I thought it might be useful to write here about how this programme came to fruition; to give readers an understanding of the motivation behind the project, and the theories and concepts which were incorporated.
It all started when my sister Ellen, who works in Arts and Culture, came back from a conference on Social Prescribing. She was bubbling with enthusiasm for the ideas she had heard discussed there. It just so happened that we had recently employed some social prescribers and health coaches in Meridian Primary Care Network. The two of us began thinking about how to make the best use of these new resources.
The papers at that time (as they are now) were full of stories of the increases in waiting times caused by changes to the ways hospitals were working due to the pandemic. We were talking about how it feels to be a patient waiting for treatment, and what we might do to improve things.
I remembered reading an article about how Disney has spent millions employing “Imagineers” to figure out how to turn a day on which you spend 8 hours out of 9 queuing into an experience you love. Ellen and I agreed – we needed Imagineers for the NHS! We discovered there was a whole literature available on the Psychology of Waiting and did a quick review of the work in the field. Here is a link for those who want to read more about this field.
Another thread which informed our thinking when creating the project was the benefits of pre-habilitation, which organisations like Macmillian were finding in their work with their patients. In the month or so prior to surgery, they were encouraging people to get into the best physical and mental health they could be in. We started thinking about how this approach would benefit other patient groups.
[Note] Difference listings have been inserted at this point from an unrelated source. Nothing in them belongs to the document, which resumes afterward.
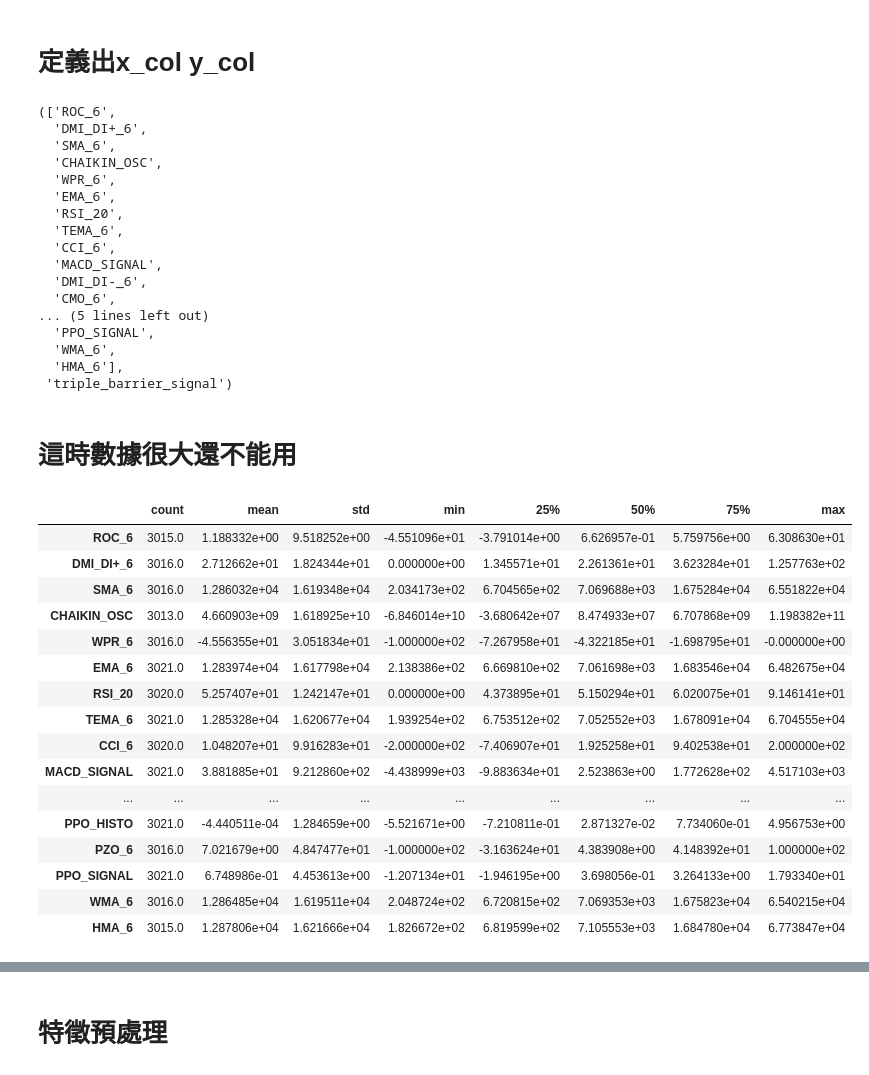
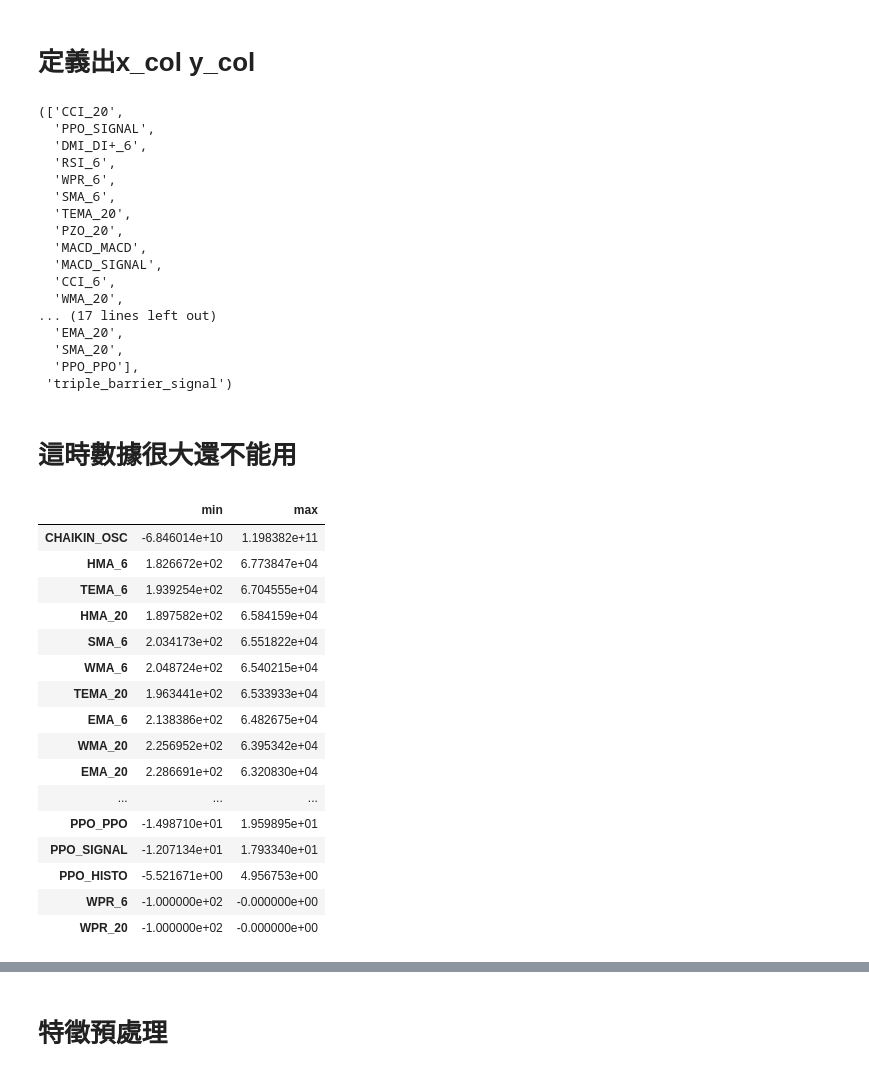
Before and after one commit to skywalker0803r/AlphaCoin, a Jupyter notebook: cnn比特幣待調參.ipynb, the cells around one changed output, grey strips where cells are left out. Saved outputs shown, nothing was run; the diff lists cells and outputs as text; code cells hidden in the pictures.

```diff
--- a/cnn比特幣待調參.ipynb
+++ b/cnn比特幣待調參.ipynb
@@ -36,10 +36,12 @@ startdate = datetime(2013,1,1) # 訓練起始日期
 enddate = datetime(2023,1,1) # 訓練結束日期
 漲幅  = 1.01 # 漲3%出場
 跌幅 = 0.99 # 跌3%出場
-持有時間 = 7 #預期要持有多長時間
+持有時間 = 1 #預期要持有多長時間
 period1 = 6
 period2 = 20
 test_set_size = 90
+樣本時間長度  = 7
+樣本特徵長度 = 7
 # %% [markdown]
 # 載入資料
 # %%
@@ -402,6 +404,6 @@ def generate_finta_indicators(df, periods=[6,20], pzo_smooth_period=None):
 
     return df_copy
 
-df_with_indicators = generate_finta_indicators(df, periods=[6])
+df_with_indicators = generate_finta_indicators(df, periods=[6,20])
 df_with_indicators
 # %% [output]
@@ -431,45 +433,45 @@ x_col
 y_col = 'triple_barrier_signal'
 x_col,y_col
 # %% [output]
-(['ROC_6',
+(['CCI_20',
+  'PPO_SIGNAL',
   'DMI_DI+_6',
+  'RSI_6',
+  'WPR_6',
   'SMA_6',
-  'CHAIKIN_OSC',
-  'WPR_6',
-  'EMA_6',
-  'RSI_20',
-  'TEMA_6',
+  'TEMA_20',
+  'PZO_20',
+  'MACD_MACD',
+  'MACD_SIGNAL',
   'CCI_6',
-  'MACD_SIGNAL',
-  'DMI_DI-_6',
-  'CMO_6',
-... (5 lines left out)
-  'PPO_SIGNAL',
-  'WMA_6',
-  'HMA_6'],
+  'WMA_20',
+... (17 lines left out)
+  'EMA_20',
+  'SMA_20',
+  'PPO_PPO'],
  'triple_barrier_signal')
 # %% [markdown]
 # 這時數據很大還不能用
 # %%
-df_with_indicators[x_col].describe().T
+df_with_indicators[x_col].describe().T[['min','max']].sort_values(by='max',ascending=False)
 # %% [output]
-|  | count | mean | std | min | 25% | 50% | 75% | max |
-| ROC_6 | 3015.0 | 1.188332e+00 | 9.518252e+00 | -4.551096e+01 | -3.791014e+00 | 6.626957e-01 | 5.759756e+00 | 6.308630e+01 |
-| DMI_DI+_6 | 3016.0 | 2.712662e+01 | 1.824344e+01 | 0.000000e+00 | 1.345571e+01 | 2.261361e+01 | 3.623284e+01 | 1.257763e+02 |
-| SMA_6 | 3016.0 | 1.286032e+04 | 1.619348e+04 | 2.034173e+02 | 6.704565e+02 | 7.069688e+03 | 1.675284e+04 | 6.551822e+04 |
-| CHAIKIN_OSC | 3013.0 | 4.660903e+09 | 1.618925e+10 | -6.846014e+10 | -3.680642e+07 | 8.474933e+07 | 6.707868e+09 | 1.198382e+11 |
-| WPR_6 | 3016.0 | -4.556355e+01 | 3.051834e+01 | -1.000000e+02 | -7.267958e+01 | -4.322185e+01 | -1.698795e+01 | -0.000000e+00 |
-| EMA_6 | 3021.0 | 1.283974e+04 | 1.617798e+04 | 2.138386e+02 | 6.669810e+02 | 7.061698e+03 | 1.683546e+04 | 6.482675e+04 |
-| RSI_20 | 3020.0 | 5.257407e+01 | 1.242147e+01 | 0.000000e+00 | 4.373895e+01 | 5.150294e+01 | 6.020075e+01 | 9.146141e+01 |
-| TEMA_6 | 3021.0 | 1.285328e+04 | 1.620677e+04 | 1.939254e+02 | 6.753512e+02 | 7.052552e+03 | 1.678091e+04 | 6.704555e+04 |
-| CCI_6 | 3020.0 | 1.048207e+01 | 9.916283e+01 | -2.000000e+02 | -7.406907e+01 | 1.925258e+01 | 9.402538e+01 | 2.000000e+02 |
-| MACD_SIGNAL | 3021.0 | 3.881885e+01 | 9.212860e+02 | -4.438999e+03 | -9.883634e+01 | 2.523863e+00 | 1.772628e+02 | 4.517103e+03 |
-| ... | ... | ... | ... | ... | ... | ... | ... | ... |
-| PPO_HISTO | 3021.0 | -4.440511e-04 | 1.284659e+00 | -5.521671e+00 | -7.210811e-01 | 2.871327e-02 | 7.734060e-01 | 4.956753e+00 |
-| PZO_6 | 3016.0 | 7.021679e+00 | 4.847477e+01 | -1.000000e+02 | -3.163624e+01 | 4.383908e+00 | 4.148392e+01 | 1.000000e+02 |
-| PPO_SIGNAL | 3021.0 | 6.748986e-01 | 4.453613e+00 | -1.207134e+01 | -1.946195e+00 | 3.698056e-01 | 3.264133e+00 | 1.793340e+01 |
-| WMA_6 | 3016.0 | 1.286485e+04 | 1.619511e+04 | 2.048724e+02 | 6.720815e+02 | 7.069353e+03 | 1.675823e+04 | 6.540215e+04 |
-| HMA_6 | 3015.0 | 1.287806e+04 | 1.621666e+04 | 1.826672e+02 | 6.819599e+02 | 7.105553e+03 | 1.684780e+04 | 6.773847e+04 |
+|  | min | max |
+| CHAIKIN_OSC | -6.846014e+10 | 1.198382e+11 |
+| HMA_6 | 1.826672e+02 | 6.773847e+04 |
+| TEMA_6 | 1.939254e+02 | 6.704555e+04 |
+| HMA_20 | 1.897582e+02 | 6.584159e+04 |
+| SMA_6 | 2.034173e+02 | 6.551822e+04 |
+| WMA_6 | 2.048724e+02 | 6.540215e+04 |
+| TEMA_20 | 1.963441e+02 | 6.533933e+04 |
+| EMA_6 | 2.138386e+02 | 6.482675e+04 |
+| WMA_20 | 2.256952e+02 | 6.395342e+04 |
+| EMA_20 | 2.286691e+02 | 6.320830e+04 |
+| ... | ... | ... |
+| PPO_PPO | -1.498710e+01 | 1.959895e+01 |
+| PPO_SIGNAL | -1.207134e+01 | 1.793340e+01 |
+| PPO_HISTO | -5.521671e+00 | 4.956753e+00 |
+| WPR_6 | -1.000000e+02 | -0.000000e+00 |
+| WPR_20 | -1.000000e+02 | -0.000000e+00 |
 # %%
 df_with_indicators['CHAIKIN_OSC'].plot()
 # %% [output]
```
Also changed, not shown: parts of 21 cells of this notebook.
Finally, we discussed the idea that that one of the big problems in getting patients to engage with social prescribers and health coaches is that we were often approaching patients at the wrong time… if you’ve been living with a well-controlled long-term condition like diabetes or asthma for 30 years and out of the blue you are contacted about a new course, there isn’t a huge motivation for taking advantage of the offer. If we offered people the chance to engage at the moment of referral, might patients will be much more likely to engage?
Combining ideas from pre-habilitation, the psychology of waiting, and this idea about the moment of the referral is a sort of “teachable moment” we came up with Worthwhile Waiting.
Traditionally, the NHS give patients very little information about how to best utilise the time between GP referral and treatment/specialist intervention; they are given a passive waiting role. With this programme, we want to transform the patients’ role into an active one – one in which they are taking advantage of the opportunities available to them to ensure they are in the best possible physical and mental health while they wait.
We spent the next few months building a list of partner organisations and discussing the idea with them, we found that everyone we spoke to immediately understood the potential of the project. We also teamed up with Anglia Ruskin University to ensure a robust evaluation process for the project.
We are excited to be launching the programme to our patients. We hope that it makes the time spent waiting for treatment a little easier for everyone.